“A reputation is easy to create, but hard to change, so decide what kind of reputation you want.” This was the advice of Ed Case, 54, former Hawai‘i congressman and 2006 candidate for senator, who spoke before an intimate group of 15 students Sept. 20.

Dressed casually in an aloha shirt, khaki pants, and loafers, Case held a refreshingly candid discussion focused on ethics in politics and political public relations. Hosted by HPU’s Public Relations Student Society of America, the audience in the second-floor conference room of the First Hawaiian Tower included students from both communication and political science concentrations.
Case, who’s teaching a graduate political communications course at HPU this semester, began his speech much like a classroom lecture. “It’s important,” he said, “for people to discuss ethics in politics for two reasons….The government needs to reflect how we [voters] are, and we need to trust our government to make tough decisions.”

Case, a Democrat, conceded that while there are some laws governing ethics in politics, there is no definite code of ethics handed down to every politician. He believes that “ethics comes down to how you live your everyday life.” He added that we all have our ethics tested every day, from cheating on a test, to being unfaithful in a relationship, to stealing, and that as we progress in life, the ethical challenges we face will be even greater. He added that being ethical is a challenge because sometimes unethical people get ahead first, but it all comes down to how we want to live.

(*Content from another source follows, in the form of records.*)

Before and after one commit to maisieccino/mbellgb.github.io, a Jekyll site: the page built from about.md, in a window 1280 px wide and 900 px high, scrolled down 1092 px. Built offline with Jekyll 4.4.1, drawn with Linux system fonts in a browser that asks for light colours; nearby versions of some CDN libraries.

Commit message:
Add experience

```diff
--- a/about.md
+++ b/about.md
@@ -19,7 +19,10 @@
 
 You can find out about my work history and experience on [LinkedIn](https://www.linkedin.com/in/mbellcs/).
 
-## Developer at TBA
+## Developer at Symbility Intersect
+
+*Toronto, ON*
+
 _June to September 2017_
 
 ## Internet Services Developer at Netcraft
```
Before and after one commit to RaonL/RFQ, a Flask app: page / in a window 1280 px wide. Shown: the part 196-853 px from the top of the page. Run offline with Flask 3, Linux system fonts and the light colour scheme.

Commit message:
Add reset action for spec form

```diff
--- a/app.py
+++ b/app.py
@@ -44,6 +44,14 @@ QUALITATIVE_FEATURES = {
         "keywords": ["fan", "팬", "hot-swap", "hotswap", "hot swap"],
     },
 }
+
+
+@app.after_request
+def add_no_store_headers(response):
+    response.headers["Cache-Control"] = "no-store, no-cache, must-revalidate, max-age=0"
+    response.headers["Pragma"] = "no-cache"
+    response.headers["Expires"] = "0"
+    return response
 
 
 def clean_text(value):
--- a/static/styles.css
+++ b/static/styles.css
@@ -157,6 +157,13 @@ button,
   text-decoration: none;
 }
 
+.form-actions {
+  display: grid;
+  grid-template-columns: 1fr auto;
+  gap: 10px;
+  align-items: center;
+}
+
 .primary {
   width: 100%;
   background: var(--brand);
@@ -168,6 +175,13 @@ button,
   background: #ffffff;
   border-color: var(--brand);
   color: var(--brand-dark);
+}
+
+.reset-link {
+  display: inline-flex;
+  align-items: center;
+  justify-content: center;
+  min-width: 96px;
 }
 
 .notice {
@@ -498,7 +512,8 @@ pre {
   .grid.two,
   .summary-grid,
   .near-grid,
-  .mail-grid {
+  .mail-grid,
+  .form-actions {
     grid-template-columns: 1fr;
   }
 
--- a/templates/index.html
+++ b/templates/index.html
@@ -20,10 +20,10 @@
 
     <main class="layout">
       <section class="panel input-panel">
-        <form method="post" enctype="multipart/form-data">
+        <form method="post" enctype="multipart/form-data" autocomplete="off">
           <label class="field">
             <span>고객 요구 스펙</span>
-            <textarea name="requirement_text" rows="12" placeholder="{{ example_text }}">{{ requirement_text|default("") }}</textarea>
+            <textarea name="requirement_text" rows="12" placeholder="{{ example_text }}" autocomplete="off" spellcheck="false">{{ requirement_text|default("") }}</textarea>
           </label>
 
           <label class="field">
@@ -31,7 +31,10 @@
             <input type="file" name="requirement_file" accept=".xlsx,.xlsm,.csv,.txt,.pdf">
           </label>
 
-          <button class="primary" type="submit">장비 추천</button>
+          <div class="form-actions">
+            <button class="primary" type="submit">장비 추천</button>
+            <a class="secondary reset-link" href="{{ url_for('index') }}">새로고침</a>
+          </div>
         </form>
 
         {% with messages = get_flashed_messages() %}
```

“ Ed Case’s speech was very concise,” said Brandi Boatner, president of the HPU chapter of PRSSA. “The goal was to have him focus on ethics, since September was National Ethics Month for PRSA, and he did just that. He did not talk too much about his own ethical practices, but he did address the good and bad aspects of life in politics. I think he did a very nice job,” Boatner concluded.

Case ran against Senator Daniel Akaka in the 2006 Democratic Primary for the U.S. Senate. He was unsuccessful in the primary election, but he still has a passion for politics and said that he would like to run for the Senate seat again.

Case began his career in law more than 25 years ago as a law clerk, first, and then a practicing attorney. He began his involvement in politics more than 20 years ago,as a legislative assistant to former Congressman and Senator Spark Matsunaga. Case’s first election win was a seat on the Manoa Neighborhood Board, which led him to the Hawai‘i State House of Representatives and the U.S. Congress.

In closing the discussion, Case responded to a question about whether politicians are held to an unfair moral standard.

“ No,” he replied. “The people have a right to expect higher standards of our politicians, and as politicians, we must accept those higher standards because we have the power to influence lives, both for good and bad.”

While Case says he doesn’t mind the extra scrutiny, he does think that sometimes people forget that politicians are human, too. Like regular folk, they have good days and bad days and make mistakes. In his case, he feels his past failings have only made him a better man and politician.

In the interim between Senate elections, Case is practicing law at Bays Deaver Lung Rose and Baba.

 
 
 
 

 

Kalamalama, the HPU Student Newspaper. All rights reserved.

Web site designed by Robin Hansson.and maintained by Christina Failma

Web Counter

Untitled Document